Invasive South American nutria in wetland habitat.
John and Karen Hollingsworth, US Fish and Wildlife Service, Bugwood.org
Invasive
Family

Echimyidae (spiny rats) or Myocastoridae (nutrias) in the order Rodentia

Description

A robust, semiaquatic rodent with a large head, small ears, small front legs having feet with unwebbed toes, large hind legs having feet with webbing between the first 4 toes, and a round tail. The tail is 12–18 inches in length and is scaly and scantily haired. The general body color is brownish.
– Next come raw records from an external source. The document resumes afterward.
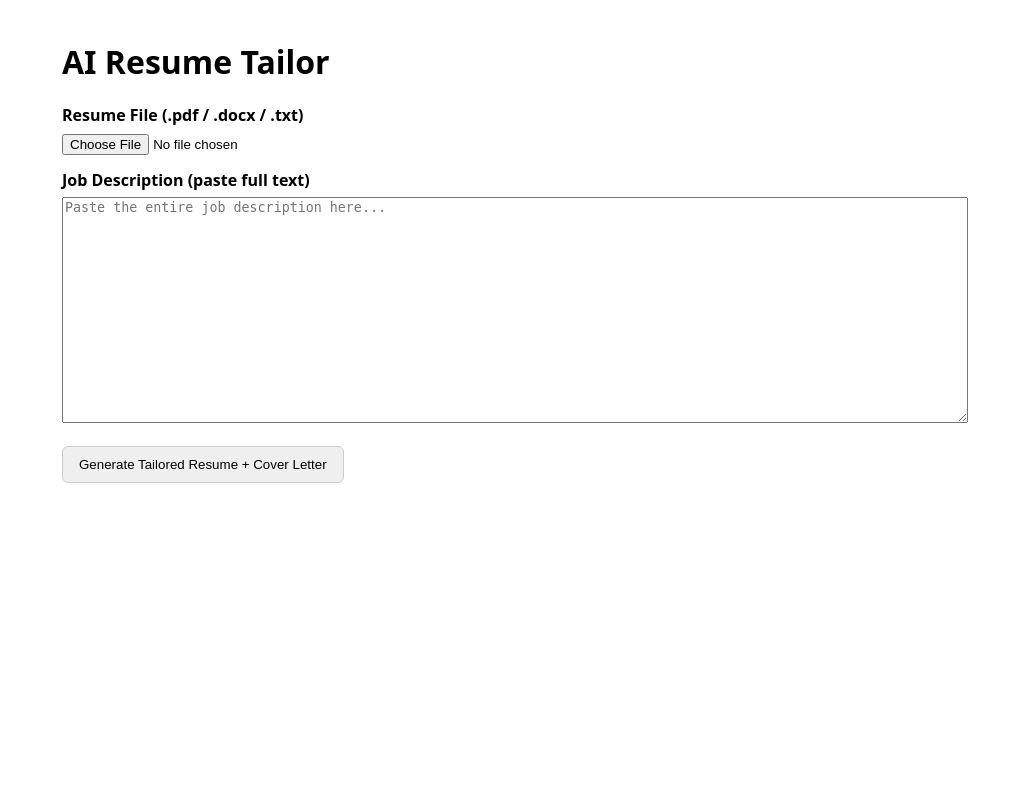
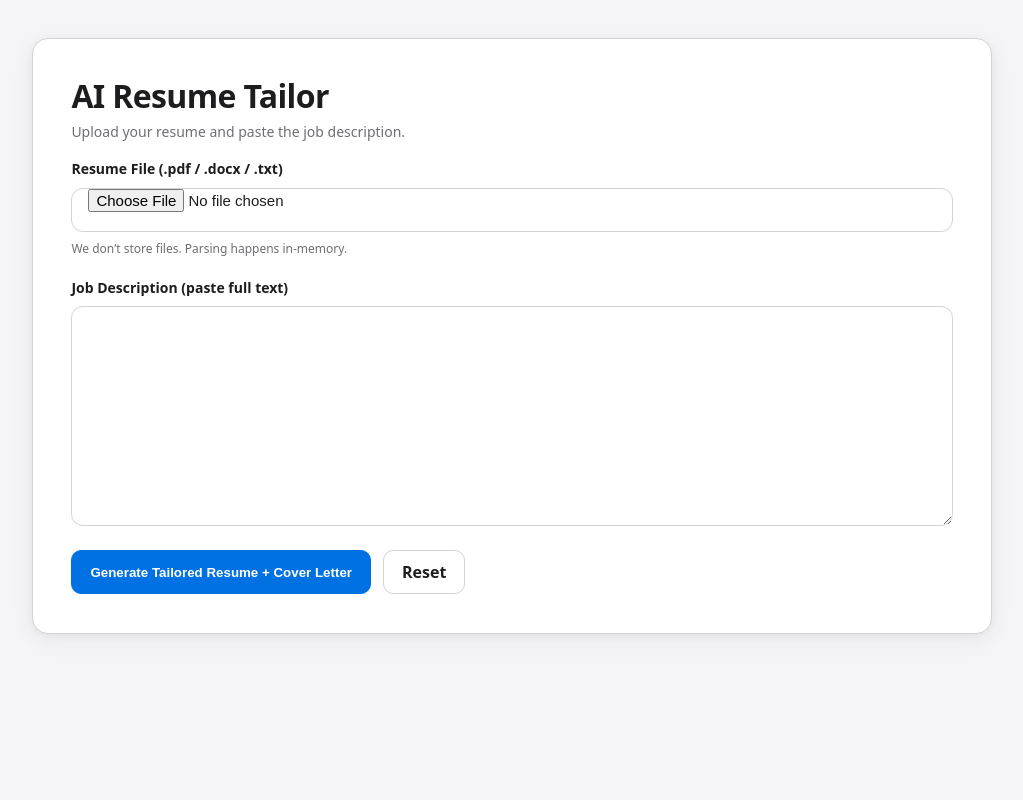
Before and after one commit to LashaGoch/Resume-Multi-AI-Agents, a Flask app: page / in a window 1280 px wide. Shown: the whole page, without its empty margins (128-1151 px from the left). Run offline with Flask 3, Linux system fonts and the light colour scheme.

Commit message:
Update index.html

```diff
--- a/templates/index.html
+++ b/templates/index.html
@@ -1,32 +1,38 @@
-<!DOCTYPE html>
+<!doctype html>
 <html>
 <head>
   <meta charset="utf-8" />
   <title>AI Resume Tailor</title>
-  <style>
-    body { font-family: system-ui, -apple-system, Segoe UI, Roboto, Arial, sans-serif; max-width: 900px; margin: 40px auto; padding: 0 16px; }
-    label { display: block; margin: 14px 0 6px; font-weight: 600; }
-    textarea, input[type="text"] { width: 100%; }
-    textarea { min-height: 220px; }
-    .error { background:#ffeaea; color:#a40000; border:1px solid #f3b1b1; padding:10px 12px; border-radius:6px; margin-bottom:16px; }
-    button { margin-top: 18px; padding: 10px 16px; border-radius: 6px; border: 1px solid #ccc; cursor: pointer; }
-  </style>
+  <link rel="stylesheet" href="{{ url_for('static', filename='styles.css') }}">
 </head>
-<body>
-  <h1>AI Resume Tailor</h1>
+<body class="page">
+  <main class="container">
+    <header class="header">
+      <h1 class="title">AI Resume Tailor</h1>
+      <p class="subtitle">Upload your resume and paste the job description.</p>
+    </header>
 
     {% if error %}
       <div class="error">{{ error }}</div>
     {% endif %}
 
-  <form method="POST" enctype="multipart/form-data">
+    <form class="form" method="POST" enctype="multipart/form-data">
+      <div class="field">
         <label>Resume File (.pdf / .docx / .txt)</label>
-    <input type="file" name="resume" accept=".pdf,.docx,.txt" required />
+        <input class="input" type="file" name="resume" accept=".pdf,.docx,.txt" required>
+        <div class="helper">We don’t store files. Parsing happens in-memory.</div>
+      </div>
 
+      <div class="field">
         <label>Job Description (paste full text)</label>
-    <textarea name="job_text" placeholder="Paste the entire job description here..." required>{{ job_text }}</textarea>
+        <textarea class="textarea" name="job_text" required>{{ job_text }}</textarea>
+      </div>
 
-    <button type="submit">Generate Tailored Resume + Cover Letter</button>
+      <div class="actions">
+        <button class="btn btn-primary" type="submit">Generate Tailored Resume + Cover Letter</button>
+        <a class="btn btn-ghost" href="/">Reset</a>
+      </div>
     </form>
+  </main>
 </body>
 </html>
```
Lines whose indentation alone changed are shown as unchanged.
Similar species: The nutria somewhat resembles a large muskrat or a small beaver but can easily be distinguished by the round tail (the muskrat's is vertically flattened; the beaver's is horizontally flattened). The tail shape is difficult to see, however, when the animal is swimming.

Size

Total length: 30–42 inches (tip of nose to end of tail); weight: 15–25 pounds.

Habitat and conservation

Wetlands and marshes. Nutria cannot tolerate particularly cold winters, so they will probably not establish large populations in Missouri. They have been introduced globally for fur and for meat, but neither enterprise seems commercially viable. Where nutria establish large populations, they usually become pests, destroying wetlands, wrecking irrigation systems, gnawing on human property, and displacing native species.

Foods

These herbivores feed heavily on aquatic plants. It has been noted that in captivity, the nutria's food consumption is so great that keeping them fed them causes a nutria-farming operation to be unprofitable. They consume about 25 percent of their body weight each day.

image of Nutria Coypu Distribution Map
Distribution in Missouri

In Missouri, the nutria has been occasionally trapped in the southeastern part of the state. It was first reported in Missouri in 1943.

Status

Native to South America, nutria were brought to the U.S. and other countries for the fur market. They have been raised in captivity and have been released or escaped into the wild. Where they have no predators, nutria can overgraze wetlands, exposing their fragile organic soils. In the U.S., they are most numerous, and problematic, in the marshes of Louisiana, Maryland, and Oregon.

Life cycle

Nutria burrow into the banks of streams. There can be up to 3 litters a year. Gestation lasts 130 days. A litter comprises 1–13 young. Upon birth, the young have fur, have open eyes, are able to start eating vegetation within a few hours (thus they are prococial; the same term is used for the young of chickens, which hatch already feathered and are able to run around as soon as their feathers dry). The young nurse for 7–8 weeks, after which they leave home. They can breed as early as 3 or 4 months of age. They can potentially live for up to 6 years, but in the wild most only live for about 1 year, with 3 years the usual limit.

Human connections

Nutria are only one example of the problems caused when people introduce an exotic organism into a region where it doesn't belong. They have destroyed thousands of acres of marshland, and they damage irrigation systems, gnaw on Louisianans' homes, erode river banks, and displace native animals. People must go to great efforts and expense to control them.

Ecosystem connections

While they are not much of a problem in Missouri, nutria wreak havoc on marsh ecosystems in Louisiana and other southern states, where their foraging on emergent aquatic plants and digging into the banks for roots denudes large patches of ground, thus damaging wetland habitats. They are such a problem that in many places eradication efforts are under way.